Another crucial aspect to consider is the concentration and potency of these compounds in skincare products. Hyaluronan, as the natural form, is typically found in lower concentrations in skincare products. It may not deliver the same immediate, intensive hydration that you might expect from hyaluronic acid.
Hyaluronic acid, being a synthetic form, can be formulated at higher concentrations, making it a powerful weapon in the fight against dryness and aging. This is why you’ll often find hyaluronic acid serums and creams that boast impressive hydrating abilities.
While both hyaluronan and hyaluronic acid can be derived from various sources, there’s a notable difference in their origins. Hyaluronan is naturally produced in the body, primarily in the connective tissues, joints, and skin. In contrast, hyaluronic acid used in skincare products is typically synthesized through a fermentation process, involving bacteria and yeast.
This synthetic production allows for more control over the quality and consistency of hyaluronic acid in skincare products. However, some people prefer naturally sourced ingredients like hyaluronan for their potential compatibility with the body’s own processes.
Compatibility and Sensitivity
Skincare is a highly individualized journey, and what works wonders for one person might not be suitable for another. When it comes to hyaluronan and hyaluronic acid, some individuals with sensitive skin may find one more compatible than the other.
Hyaluronan, being a natural component of our skin, is generally well-tolerated by most people. It’s less likely to cause irritation or allergic reactions, making it a safer bet for those with sensitive skin.
Hyaluronic acid, while generally safe for most skin types, can occasionally lead to dryness or irritation, particularly if used in high concentrations. If you have sensitive skin, it’s essential to choose products with lower concentrations of hyaluronic acid or patch-test them before applying them all over your face.

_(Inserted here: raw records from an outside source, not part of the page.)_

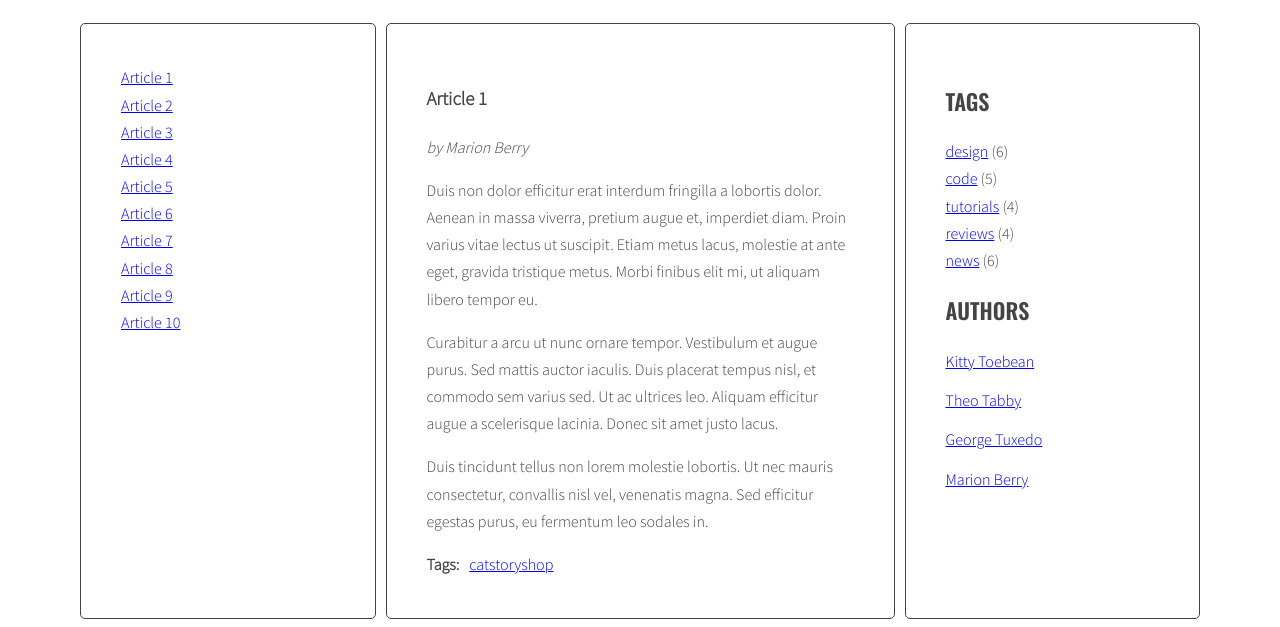
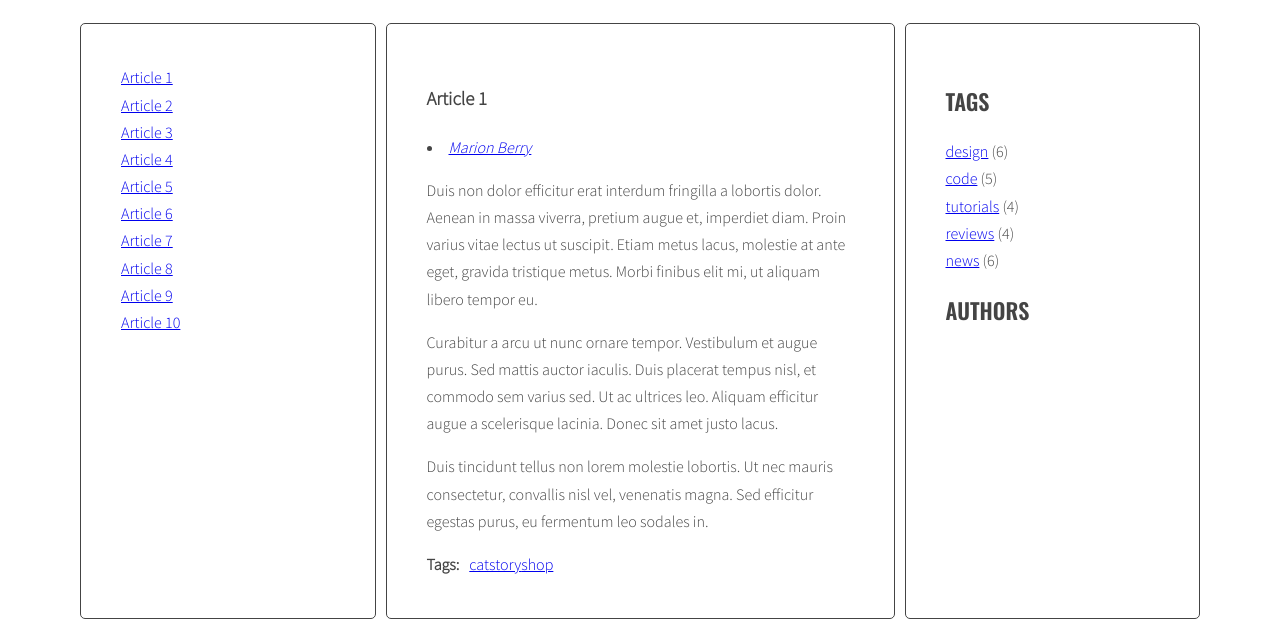
Before and after one commit to aster-commits/javascript-blog, a website: page index.html in a window 1280 px wide. Shown: the part 220-847 px from the top of the page. Drawn offline with nearby package versions, Linux system fonts and the light colour scheme; files that its build step writes are made by us from their sources.

Commit message:
generate authors

```diff
--- a/index.html
+++ b/index.html
@@ -31,7 +31,7 @@
         <section class="posts">
           <article class="post active" id="article-1" data-tags="cat story shop">
             <h3 class="post-title">Article 1</h3>
-            <p class="post-author">by Marion Berry</p>
+            <p class="post-author" data-author="Marion-Berry">by Marion Berry</p>
             <div class="post-content">
               <p>Duis non dolor efficitur erat interdum fringilla a lobortis dolor. Aenean in massa viverra, pretium
                 augue et, imperdiet diam. Proin varius vitae lectus ut suscipit. Etiam metus lacus, molestie at ante
@@ -52,7 +52,7 @@
           </article>
           <article class="post" id="article-2" data-tags="cat comic">
             <h3 class="post-title">Article 2</h3>
-            <p class="post-author">by Theo Tabby</p>
+            <p class="post-author" data-author="Theo-Tabby">by Theo Tabby</p>
             <div class="post-content">
               <p>Phasellus sollicitudin, arcu vel iaculis ullamcorper, quam leo viverra orci, et faucibus quam sapien
                 vel est. Maecenas ac suscipit elit. Nullam interdum, lorem vitae venenatis pulvinar, ex dui malesuada
@@ -74,7 +74,7 @@
           </article>
           <article class="post" id="article-3"  data-tags="dog care">
             <h3 class="post-title">Article 3</h3>
-            <p class="post-author">by George Tuxedo</p>
+            <p class="post-author" data-author="George-Tuxedo">by George Tuxedo</p>
             <div class="post-content">
               <p>Mauris vel pellentesque turpis, ac sodales nisl. Quisque iaculis mi velit, ut convallis tellus accumsan
                 a. Quisque iaculis, nisi et dignissim tincidunt, nisl eros euismod nulla, finibus laoreet erat enim
@@ -93,7 +93,7 @@
           </article>
           <article class="post" id="article-4"  data-tags="cat animals">
             <h3 class="post-title">Article 4</h3>
-            <p class="post-author">by Kitty Toebean</p>
+            <p class="post-author" data-author="Kitty-Toebean">by Kitty Toebean</p>
             <div class="post-content">
               <p>Morbi vel cursus nulla, vel varius mauris. Suspendisse sed elit sit amet risus faucibus vestibulum ut
                 sit amet purus. Donec orci est, condimentum ut quam quis, scelerisque fringilla ligula.</p>
@@ -112,7 +112,7 @@
           </article>
           <article class="post" id="article-5" data-tags="piano cat story">
             <h3 class="post-title">Article 5</h3>
-            <p class="post-author">by Marion Berry</p>
+            <p class="post-author" data-author="Marion-Berry">by Marion Berry</p>
             <div class="post-content">
               <p>Suspendisse sem eros, euismod condimentum arcu ac, consequat fermentum orci. Nam convallis lacus nec
                 interdum vestibulum. Vestibulum luctus, quam eu tristique ornare, lorem nibh sodales enim, vitae tempor
@@ -132,7 +132,7 @@
           </article>
           <article class="post" id="article-6" data-tags="music tutorials">
             <h3 class="post-title">Article 6</h3>
-            <p class="post-author">by George Tuxedo</p>
+            <p class="post-author" data-author="George-Tuxedo">by George Tuxedo</p>
             <div class="post-content">
               <p>Donec posuere iaculis ante sed hendrerit. Lorem ipsum dolor sit amet, consectetur adipiscing elit.
                 Quisque hendrerit neque nec urna tincidunt, quis vehicula dui vulputate. Morbi est sapien, auctor ut
@@ -154,7 +154,7 @@
           </article>
           <article class="post" id="article-7" data-tags="cat care">
             <h3 class="post-title">Article 7</h3>
-            <p class="post-author">by Kitty Toebean</p>
+            <p class="post-author" data-author="Kitty-Toebean">by Kitty Toebean</p>
             <div class="post-content">
               <p>Donec eleifend mauris ac nisl fermentum, ac fermentum turpis dignissim. Aliquam diam nisl, imperdiet a
                 varius eget, lobortis sed nisi. Nullam suscipit ipsum sed magna blandit, sed pellentesque urna
@@ -176,7 +176,7 @@
           </article>
           <article class="post" id="article-8" data-tags="tutorials piano">
             <h3 class="post-title">Article 8</h3>
-            <p class="post-author">by Theo Tabby</p>
+            <p class="post-author" data-author="Theo-Tabby">by Theo Tabby</p>
             <div class="post-content">
               <p>Praesent quis imperdiet erat. Curabitur tempor sapien a interdum malesuada. Proin libero erat, sagittis
                 a sollicitudin eget, pulvinar nec risus. Cras et suscipit sem.</p>
@@ -200,7 +200,7 @@
           </article>
           <article class="post" id="article-9" data-tags="plants animals">
             <h3 class="post-title">Article 9</h3>
-            <p class="post-author">by Marion Berry</p>
+            <p class="post-author" data-author="Marion-Berry">by Marion Berry</p>
             <div class="post-content">
               <p>Tam et facilisis purus. Donec vulputate est quis lobortis posuere. Nunc vitae lorem ut odio faucibus
                 pulvinar nec in justo. Ut ut ante ac tellus ornare tempus. Nunc maximus, tortor et dictum convallis,
@@ -223,7 +223,7 @@
           </article>
           <article class="post" id="article-10" data-tags="cat dog adoption">
             <h3 class="post-title">Article 10</h3>
-            <p class="post-author">by George Tuxedo</p>
+            <p class="post-author" data-author="George-Tuxedo">by George Tuxedo</p>
             <div class="post-content">
               <p>Aliquam erat volutpat. Ut non eleifend lectus. Donec suscipit tellus tempor, ornare dui id, hendrerit
                 neque. Phasellus lacinia laoreet dui in luctus. Sed hendrerit, magna sit amet varius tempor, augue augue
--- a/js/script.js
+++ b/js/script.js
@@ -40,10 +40,10 @@ function titleClickHandler(event){
 const optArticleSelector = '.post',
   optTitleSelector = '.post-title',
   optTitleListSelector = '.titles',
-  optArticleTagsSelector = '.post-tags .list';
+  optArticleTagsSelector = '.post-tags .list',
+  optArticleAuthorSelector = '.post-author';
 
 function generateTitleLinks(customSelector = '') {
-
   /* Remove contents of list in left column */
 
   const titleList = document.querySelector (optTitleListSelector);
@@ -68,7 +68,6 @@ function generateTitleLinks(customSelector = '') {
     /* based on the info above create HTML link and save it as const */
 
     const linkHTML = '<li><a href="#' + articleId + '"><span>' + articleTitle + '</span></a></li>';
-
     /* insert created HTML code to the list of links on the left */
 
     html = html + linkHTML;
@@ -81,7 +80,6 @@ function generateTitleLinks(customSelector = '') {
   for(let link of links){
     link.addEventListener('click', titleClickHandler);
   }
-  console.log(customSelector);
 }
 
 generateTitleLinks();
@@ -152,7 +150,6 @@ function tagClickHandler(event){
   /* make a new constant "href" and read the attribute "href" of the clicked element */
 
   const href = clickedElement.getAttribute('href');
-  console.log(href);
 
   /* make a new constant "tag" and extract tag from the "href" constant */
 
@@ -178,7 +175,7 @@ function tagClickHandler(event){
   /* find all tag links with "href" attribute equal to the "href" constant */
 
   const equalTags = document.querySelectorAll('a[href="' + href + '"]');
-  console.log(equalTags);
+  // console.log(equalTags);
 
   /* START LOOP: for each found tag link */
 
@@ -194,6 +191,7 @@ function tagClickHandler(event){
   /* execute function "generateTitleLinks" with article selector as argument */
 
   generateTitleLinks('[data-tags~="' + tag + '"]');
+  console.log(generateTitleLinks);
 
 }
 
@@ -205,12 +203,10 @@ function addClickListenersToTags(){
   /* START LOOP: for each link */
 
   for (let link of links){
-    // console.log(link);
 
     /* add tagClickHandler as event listener for that link */
 
     link.addEventListener('click', tagClickHandler);
-
   }
 
   /* END LOOP: for each link */
@@ -218,4 +214,124 @@ function addClickListenersToTags(){
 
 addClickListenersToTags();
 
-//////
+function generateAuthors(){
+
+  /* clear authors list */
+
+  const authorListElements = document.querySelectorAll ('.authors');
+  for (let authorListElement of authorListElements){
+    authorListElement.innerHTML = '';
+  }
+  /* find all articles */
+
+  const articles = document.querySelectorAll (optArticleSelector);
+
+  /* START LOOP: for every author: */
+
+  for (let article of articles){
+
+    /* find author wrapper */
+
+    const authorWrapper = article.querySelector (optArticleAuthorSelector);
+
+    /* make html variable with empty string */
+
+    let html = '';
+
+    /* get authors from data-tags attribute */
+
+    const authourTags = authorWrapper.getAttribute('data-author');
+
+    /* generate HTML of the link */
+
+    const authourSpace = authourTags.replace('-',' ');
+
+    const authorLink = '<li><a href="#' + authourTags + '"><span>' + authourSpace + '</span></a></li>';
+    // console.log(authorLink);
+
+    /* add generated code to html variable */
+
+    html = html + authorLink;
+    // console.log(html);
+
+    /* insert HTML of all the links into the authour wrapper */
+
+    authorWrapper.innerHTML = html;
+    // console.log(authorWrapper);
+
+  /* END LOOP: for every article: */
+  }
+}
+
+generateAuthors();
+
+function authourClickHandler(event){
+  event.preventDefault();
+  const clickedElement = this;
+  /* prevent default action for this event */
+  /* make new constant named "clickedElement" and give it the value of "this" */
+
+  /* make a new constant "href" and read the attribute "href" of the clicked element */
+
+  const href = clickedElement.getAttribute('href');
+  // console.log(href);
+
+  /* make a new constant "tag" and extract tag from the "href" constant */
+
+  const authorName = href.replace('#', '');
+
+  /* find all tag links with class active */
+
+  const activeAuthors = document.querySelectorAll('.post-author a.active[href^="#"]');
+  console.log(activeAuthors);
+
+  /* START LOOP: for each active tag link */
+
+  for (let activeAuthor of activeAuthors){
+
+    /* remove class active */
+
+    activeAuthor.classList.remove('active');
+  }
+
+  /* END LOOP: for each active tag link */
+
+  /* find all tag links with "href" attribute equal to the "href" constant */
+
+  const equalAuthors = document.querySelectorAll('a[href="' + href + '"]');
+  console.log(equalAuthors);
+
+  /* add class active to found links */
+
+  for (let equalAuthor of equalAuthors){
+
+    equalAuthor.classList.add('active');
+    // console.log(equalAuthor);
+  }
+
+  // /* END LOOP: for each found tag link */
+
+  // /* execute function "generateTitleLinks" with article selector as argument */
+
+  generateTitleLinks('[data-author="' + authorName + '"]');
+
+}
+
+function addClickListenersToAuthors(){
+  /* find all links to tags */
+
+  const links = document.querySelectorAll ('.post-author a[href^="#"]');
+
+  /* START LOOP: for each link */
+
+  for (let link of links){
+
+    /* add tagClickHandler as event listener for that link */
+
+    link.addEventListener('click', authourClickHandler);
+
+  /* END LOOP: for each link */
+  }
+}
+
+addClickListenersToAuthors();
```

Choosing the Right Ingredient for You
Now that you understand the key differences between hyaluronan and hyaluronic acid, how do you choose the right one for your skincare routine? Here are some tips to help you decide:

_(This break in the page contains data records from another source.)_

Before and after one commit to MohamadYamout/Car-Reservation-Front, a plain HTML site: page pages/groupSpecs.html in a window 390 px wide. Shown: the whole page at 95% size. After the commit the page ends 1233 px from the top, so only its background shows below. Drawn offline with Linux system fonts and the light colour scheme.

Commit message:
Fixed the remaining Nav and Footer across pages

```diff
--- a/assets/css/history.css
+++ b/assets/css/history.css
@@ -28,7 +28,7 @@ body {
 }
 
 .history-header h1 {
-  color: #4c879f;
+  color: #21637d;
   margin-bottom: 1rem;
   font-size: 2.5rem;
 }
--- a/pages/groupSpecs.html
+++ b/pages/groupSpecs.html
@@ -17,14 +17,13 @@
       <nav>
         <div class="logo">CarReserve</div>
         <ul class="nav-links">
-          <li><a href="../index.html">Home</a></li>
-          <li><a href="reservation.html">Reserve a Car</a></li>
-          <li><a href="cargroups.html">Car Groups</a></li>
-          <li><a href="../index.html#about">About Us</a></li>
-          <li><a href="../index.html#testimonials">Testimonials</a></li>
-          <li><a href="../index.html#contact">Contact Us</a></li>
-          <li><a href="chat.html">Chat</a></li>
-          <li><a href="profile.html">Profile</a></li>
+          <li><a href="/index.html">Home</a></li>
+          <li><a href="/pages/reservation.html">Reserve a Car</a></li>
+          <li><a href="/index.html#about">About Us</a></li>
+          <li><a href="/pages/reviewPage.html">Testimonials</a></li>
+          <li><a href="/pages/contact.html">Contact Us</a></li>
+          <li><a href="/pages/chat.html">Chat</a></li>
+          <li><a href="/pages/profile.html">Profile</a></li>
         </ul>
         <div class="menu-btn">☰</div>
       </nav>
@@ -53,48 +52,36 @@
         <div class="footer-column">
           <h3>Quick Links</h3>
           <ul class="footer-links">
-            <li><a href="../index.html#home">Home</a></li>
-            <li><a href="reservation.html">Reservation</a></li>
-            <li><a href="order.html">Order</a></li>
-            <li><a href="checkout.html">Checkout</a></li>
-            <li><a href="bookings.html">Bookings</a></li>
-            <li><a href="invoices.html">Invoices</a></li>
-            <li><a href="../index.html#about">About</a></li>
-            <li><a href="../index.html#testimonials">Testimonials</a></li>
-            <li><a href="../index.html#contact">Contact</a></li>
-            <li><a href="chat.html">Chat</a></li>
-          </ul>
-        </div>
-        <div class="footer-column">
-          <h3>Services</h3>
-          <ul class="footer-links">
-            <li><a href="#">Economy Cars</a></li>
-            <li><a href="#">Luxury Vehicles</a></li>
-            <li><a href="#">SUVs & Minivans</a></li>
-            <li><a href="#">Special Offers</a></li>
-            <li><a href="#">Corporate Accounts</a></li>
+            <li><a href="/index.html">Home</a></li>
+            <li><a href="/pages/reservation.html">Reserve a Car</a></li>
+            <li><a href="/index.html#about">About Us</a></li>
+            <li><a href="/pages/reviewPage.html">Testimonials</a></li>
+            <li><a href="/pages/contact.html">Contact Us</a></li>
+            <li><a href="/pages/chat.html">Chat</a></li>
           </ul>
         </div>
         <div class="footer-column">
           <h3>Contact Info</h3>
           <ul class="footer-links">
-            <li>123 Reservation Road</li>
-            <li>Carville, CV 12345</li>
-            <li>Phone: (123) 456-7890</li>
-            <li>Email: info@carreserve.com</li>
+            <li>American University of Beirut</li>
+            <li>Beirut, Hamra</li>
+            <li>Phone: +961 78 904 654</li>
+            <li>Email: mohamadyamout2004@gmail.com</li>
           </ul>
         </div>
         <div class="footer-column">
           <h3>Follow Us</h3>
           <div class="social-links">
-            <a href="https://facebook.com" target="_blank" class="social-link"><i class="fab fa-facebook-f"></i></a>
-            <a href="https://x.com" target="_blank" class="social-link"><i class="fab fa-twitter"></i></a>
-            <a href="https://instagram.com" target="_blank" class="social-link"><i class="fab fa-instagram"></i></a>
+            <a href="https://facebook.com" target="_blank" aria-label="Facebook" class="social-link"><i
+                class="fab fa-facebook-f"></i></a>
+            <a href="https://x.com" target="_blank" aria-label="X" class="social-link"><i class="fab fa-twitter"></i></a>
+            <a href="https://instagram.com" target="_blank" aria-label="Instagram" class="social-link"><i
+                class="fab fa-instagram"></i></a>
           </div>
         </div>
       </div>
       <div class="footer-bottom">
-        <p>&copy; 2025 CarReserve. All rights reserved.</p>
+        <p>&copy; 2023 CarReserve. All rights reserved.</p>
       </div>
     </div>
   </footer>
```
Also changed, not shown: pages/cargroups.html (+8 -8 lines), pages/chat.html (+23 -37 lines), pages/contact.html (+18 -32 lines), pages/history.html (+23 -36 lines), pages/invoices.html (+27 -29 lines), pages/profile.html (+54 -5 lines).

- Skin Type: Consider your skin type and any specific concerns you want to address. If you have sensitive or easily irritated skin, hyaluronan might be a safer option. If you’re looking for intense hydration and anti-aging benefits, hyaluronic acid could be your go-to.
- Product Form: Pay attention to the type of product you’re using. Hyaluronan is often found in moisturizers and hydrating creams, while hyaluronic acid is commonly found in serums, masks, and specialized treatments. Choose products that align with your skincare goals.
- Ingredients List: Always check the ingredients list on skincare products. Look for formulations that suit your preferences in terms of molecular size, concentration, and potential additives.
- Patch-Test: If you’re unsure how your skin will react to a new product, perform a patch test on a small area of skin to check for any adverse reactions before applying it to your entire face.
Hyaluronan vs Hyaluronic Acid
|Molecular Size||Larger (natural)||Smaller (synthetic)|
|Concentration and Potency||Lower concentrations in skincare products||Higher concentrations in skincare products|
|Origins||Naturally occurring in the body||Synthesized through fermentation|
|Compatibility and Sensitivity||Generally well-tolerated, suitable for sensitive skin||May occasionally cause dryness or irritation|
In the world of skincare, understanding the differences between hyaluronan and hyaluronic acid is essential for making informed choices about the products you use. While these two ingredients share a common origin, their molecular sizes, concentrations, and origins set them apart.
Ultimately, the choice between hyaluronan and hyaluronic acid depends on your specific skin type, concerns, and personal preferences. Whichever you choose, the goal remains the same: achieving healthy, radiant skin that exudes confidence. So, go ahead and embrace the skincare ingredient that aligns best with your unique needs, and let your beauty shine through.
Rebecca is a licensed aesthetician and certified laser technician with almost 15 years experience in the dermatology. Her life-long passion is making people look good and happy.